▶

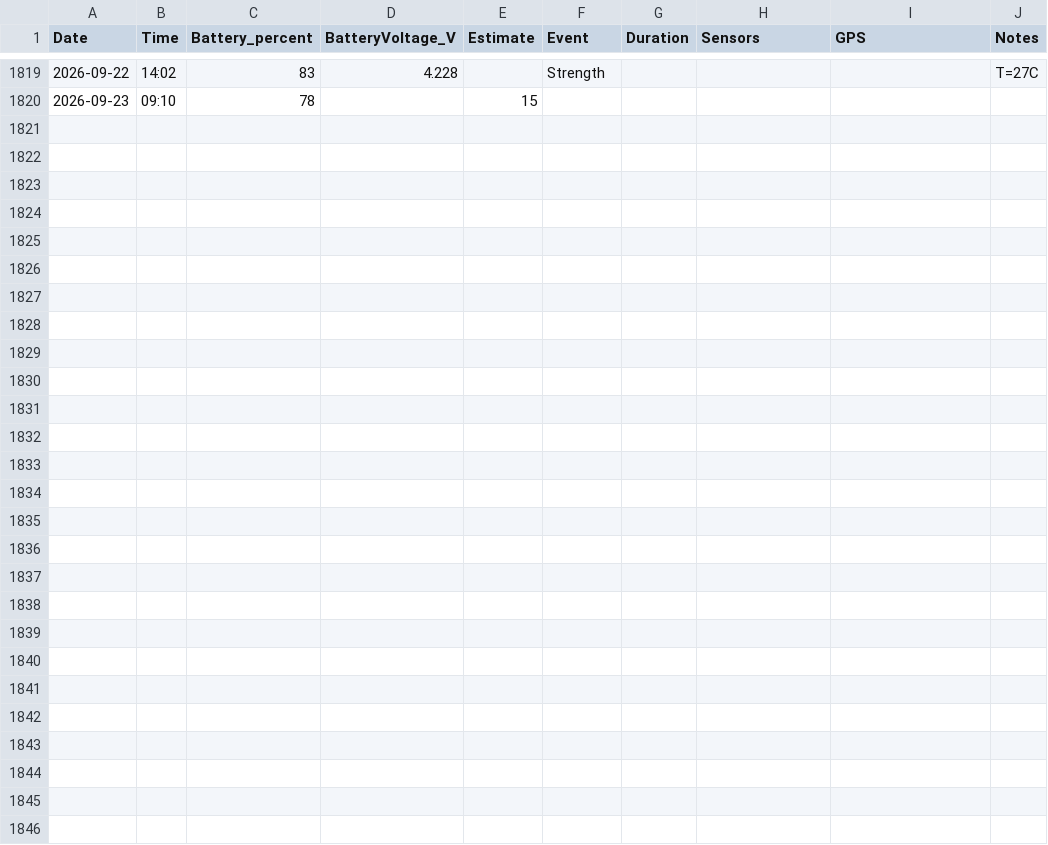
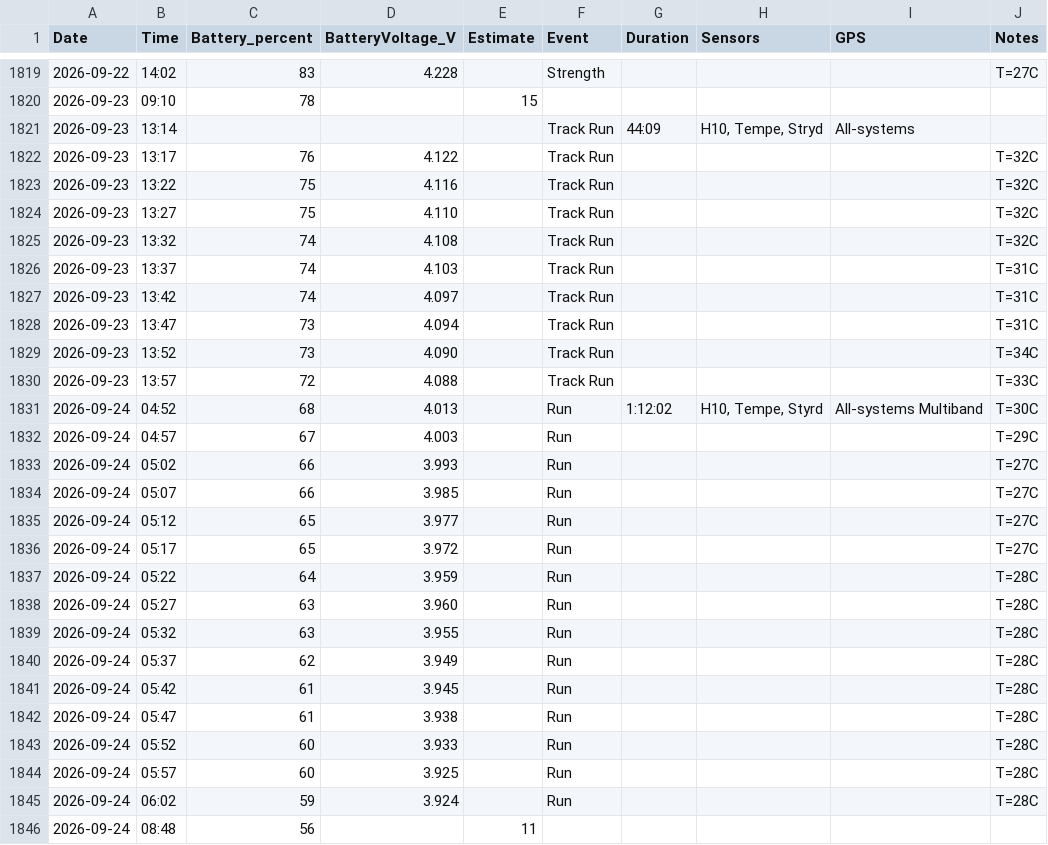
Before and after one commit to kaevinlaw/fenix7_batt, a CSV file: fenix7_battery.csv, drawn as a sheet; only a part is shown, gaps mark what is left out.

Commit message:
20260924

```diff
--- a/fenix7_battery.csv
+++ b/fenix7_battery.csv
@@ -1820 +1820,27 @@ Date,Time,Battery_percent,BatteryVoltage_V,Estimate,Event,Duration,Sensors,GPS,N
 2026-09-23,09:10,78,,15,,,,,
+2026-09-23,13:14,,,,Track Run,44:09,"H10, Tempe, Stryd",All-systems,
+2026-09-23,13:17,76,4.122,,Track Run,,,,T=32C
+2026-09-23,13:22,75,4.116,,Track Run,,,,T=32C
+2026-09-23,13:27,75,4.110,,Track Run,,,,T=32C
+2026-09-23,13:32,74,4.108,,Track Run,,,,T=32C
+2026-09-23,13:37,74,4.103,,Track Run,,,,T=31C
+2026-09-23,13:42,74,4.097,,Track Run,,,,T=31C
+2026-09-23,13:47,73,4.094,,Track Run,,,,T=31C
+2026-09-23,13:52,73,4.090,,Track Run,,,,T=34C
+2026-09-23,13:57,72,4.088,,Track Run,,,,T=33C
+2026-09-24,04:52,68,4.013,,Run,1:12:02,"H10, Tempe, Styrd",All-systems Multiband,T=30C
+2026-09-24,04:57,67,4.003,,Run,,,,T=29C
+2026-09-24,05:02,66,3.993,,Run,,,,T=27C
+2026-09-24,05:07,66,3.985,,Run,,,,T=27C
+2026-09-24,05:12,65,3.977,,Run,,,,T=27C
+2026-09-24,05:17,65,3.972,,Run,,,,T=27C
+2026-09-24,05:22,64,3.959,,Run,,,,T=28C
+2026-09-24,05:27,63,3.960,,Run,,,,T=28C
+2026-09-24,05:32,63,3.955,,Run,,,,T=28C
+2026-09-24,05:37,62,3.949,,Run,,,,T=28C
+2026-09-24,05:42,61,3.945,,Run,,,,T=28C
+2026-09-24,05:47,61,3.938,,Run,,,,T=28C
+2026-09-24,05:52,60,3.933,,Run,,,,T=28C
+2026-09-24,05:57,60,3.925,,Run,,,,T=28C
+2026-09-24,06:02,59,3.924,,Run,,,,T=28C
+2026-09-24,08:48,56,,11,,,,,
```
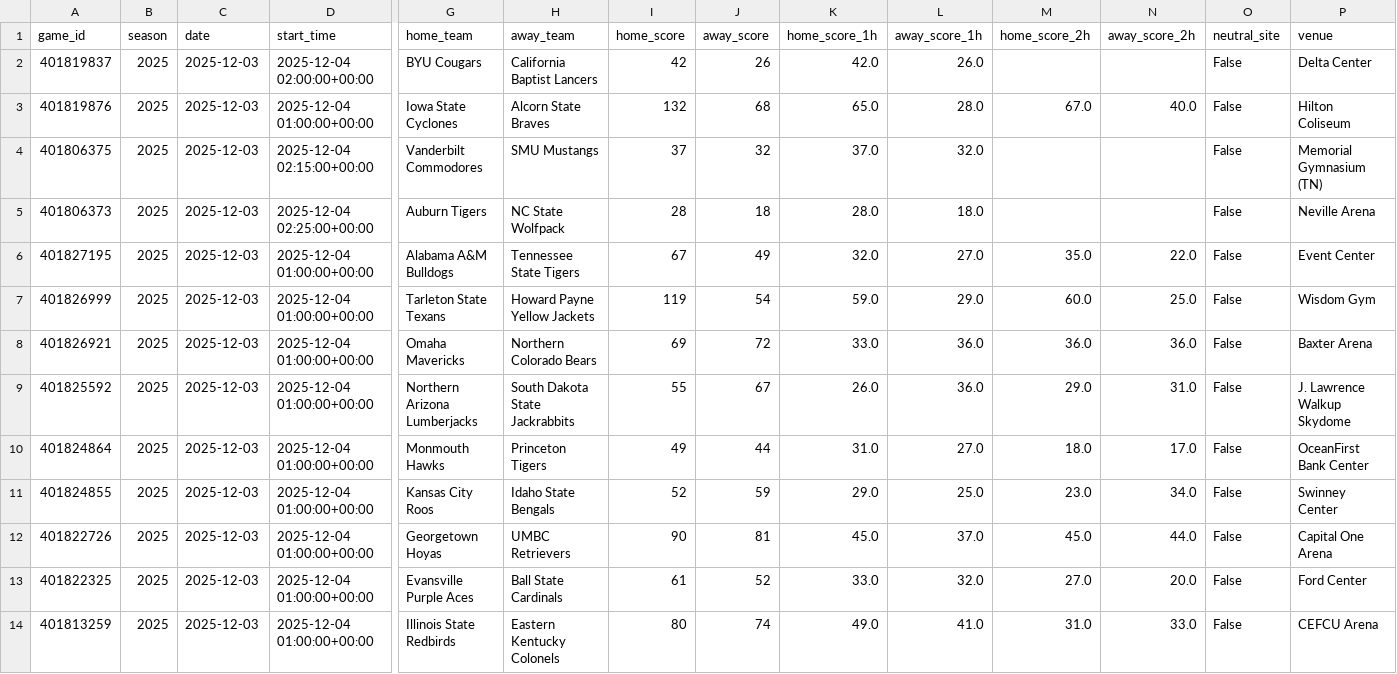
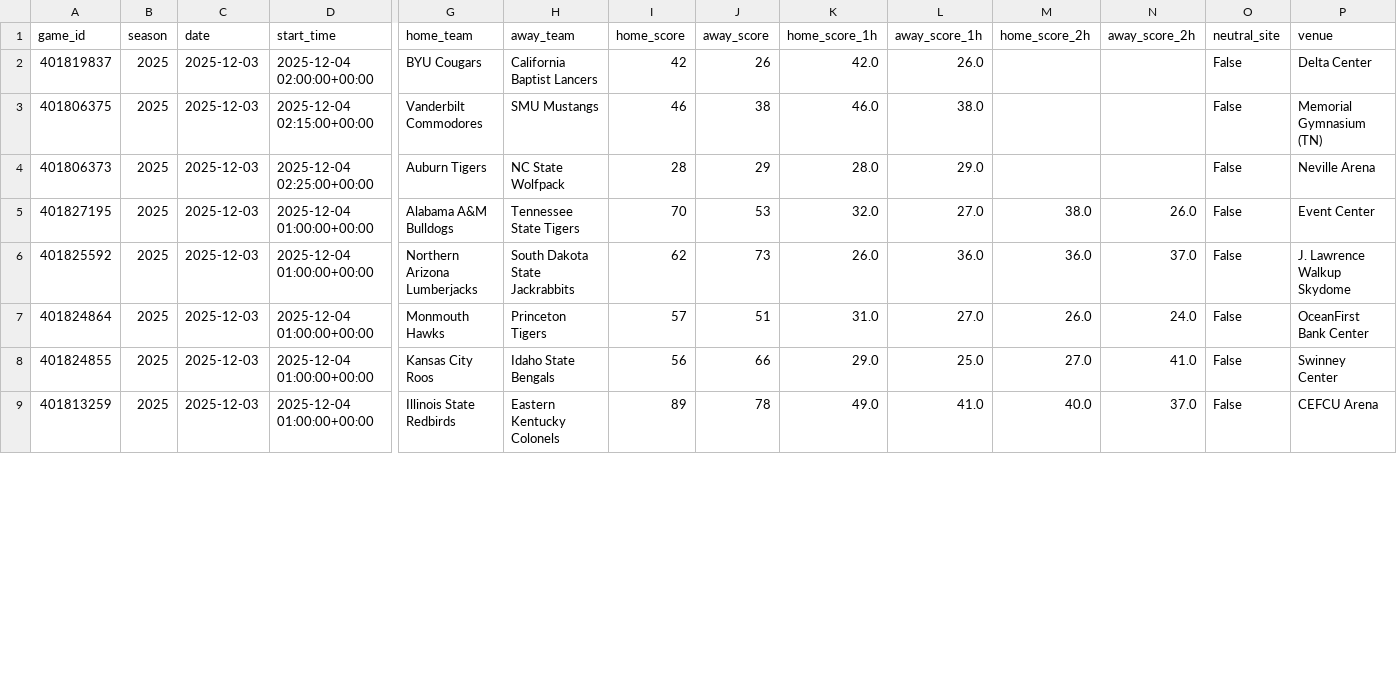
Before and after one commit to mostgood1/NCAAB, a CSV file: outputs/games_2025-12-03.csv, drawn as a sheet; only a part is shown, gaps mark what is left out; removed rows and columns are numbered as before the commit, all else as after; rows hold the shown columns only; the diff covers the shown part only; the diff names each change by its address in the sheet, - before the commit and + after, or states it on an @@ line.

```diff
--- a/outputs/games_2025-12-03.csv
+++ b/outputs/games_2025-12-03.csv
@@ row 3 moved to row 24: 401819876 @@
-I3 (home_score): 37
+I3 (home_score): 46
-J3 (away_score): 32
+J3 (away_score): 38
-K3 (home_score_1h): 37.0
+K3 (home_score_1h): 46.0
-L3 (away_score_1h): 32.0
+L3 (away_score_1h): 38.0
-J4 (away_score): 18
+J4 (away_score): 29
-L4 (away_score_1h): 18.0
+L4 (away_score_1h): 29.0
-I5 (home_score): 67
+I5 (home_score): 70
-J5 (away_score): 49
+J5 (away_score): 53
-M5 (home_score_2h): 35.0
+M5 (home_score_2h): 38.0
-N5 (away_score_2h): 22.0
+N5 (away_score_2h): 26.0
@@ row 7 moved to row 71: 401826999 @@
-row 8: 401826921 | 2025 | 2025-12-03 | 2025-12-04 01:00:00+00:00 | Omaha Mavericks | Northern Colorado Bears | 69 | 72 | 33.0 | 36.0 | 36.0 | 36.0 | False | Baxter Arena
-I6 (home_score): 55
+I6 (home_score): 62
-J6 (away_score): 67
+J6 (away_score): 73
-M6 (home_score_2h): 29.0
+M6 (home_score_2h): 36.0
-N6 (away_score_2h): 31.0
+N6 (away_score_2h): 37.0
-I7 (home_score): 49
+I7 (home_score): 57
-J7 (away_score): 44
+J7 (away_score): 51
-M7 (home_score_2h): 18.0
+M7 (home_score_2h): 26.0
-N7 (away_score_2h): 17.0
+N7 (away_score_2h): 24.0
-I8 (home_score): 52
+I8 (home_score): 56
-J8 (away_score): 59
+J8 (away_score): 66
-M8 (home_score_2h): 23.0
+M8 (home_score_2h): 27.0
-N8 (away_score_2h): 34.0
+N8 (away_score_2h): 41.0
@@ row 12 moved to row 73: 401822726 @@
-row 13: 401822325 | 2025 | 2025-12-03 | 2025-12-04 01:00:00+00:00 | Evansville Purple Aces | Ball State Cardinals | 61 | 52 | 33.0 | 32.0 | 27.0 | 20.0 | False | Ford Center
-I9 (home_score): 80
+I9 (home_score): 89
-J9 (away_score): 74
+J9 (away_score): 78
-M9 (home_score_2h): 31.0
+M9 (home_score_2h): 40.0
-N9 (away_score_2h): 33.0
+N9 (away_score_2h): 37.0
```
Also changed, not shown: 2 added rows and 28 edited cells elsewhere in this file, outputs/games_with_odds_2025-12-03.csv, outputs/predictions_display_2025-12-03.csv, 4 other files.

◀

Only the number is wanted: how many lines of the material contain the word "outputs"?

# [RESULT OF THIS EXERCISE]
4